- _Task_:
Lines to be reproduced exactly: the one that holds "SRTP --> F1" and all those after it through the end of the data. Include no others.

>>>

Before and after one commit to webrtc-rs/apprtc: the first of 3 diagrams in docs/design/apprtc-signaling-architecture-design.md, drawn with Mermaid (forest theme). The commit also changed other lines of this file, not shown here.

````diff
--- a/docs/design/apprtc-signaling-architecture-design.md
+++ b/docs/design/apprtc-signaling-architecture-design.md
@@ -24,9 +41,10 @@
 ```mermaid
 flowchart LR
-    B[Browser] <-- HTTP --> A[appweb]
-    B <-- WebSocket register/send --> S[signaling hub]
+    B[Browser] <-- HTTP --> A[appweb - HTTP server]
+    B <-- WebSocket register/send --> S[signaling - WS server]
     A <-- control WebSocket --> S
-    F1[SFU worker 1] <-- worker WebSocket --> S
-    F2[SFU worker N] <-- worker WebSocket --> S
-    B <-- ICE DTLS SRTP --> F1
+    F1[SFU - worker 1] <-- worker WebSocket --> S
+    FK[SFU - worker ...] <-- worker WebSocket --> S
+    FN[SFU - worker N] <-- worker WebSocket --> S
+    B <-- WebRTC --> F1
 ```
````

<<<

- _Answer space_:
-    B <-- ICE DTLS SRTP --> F1
+    F1[SFU - worker 1] <-- worker WebSocket --> S
+    FK[SFU - worker ...] <-- worker WebSocket --> S
+    FN[SFU - worker N] <-- worker WebSocket --> S
+    B <-- WebRTC --> F1
 ```
````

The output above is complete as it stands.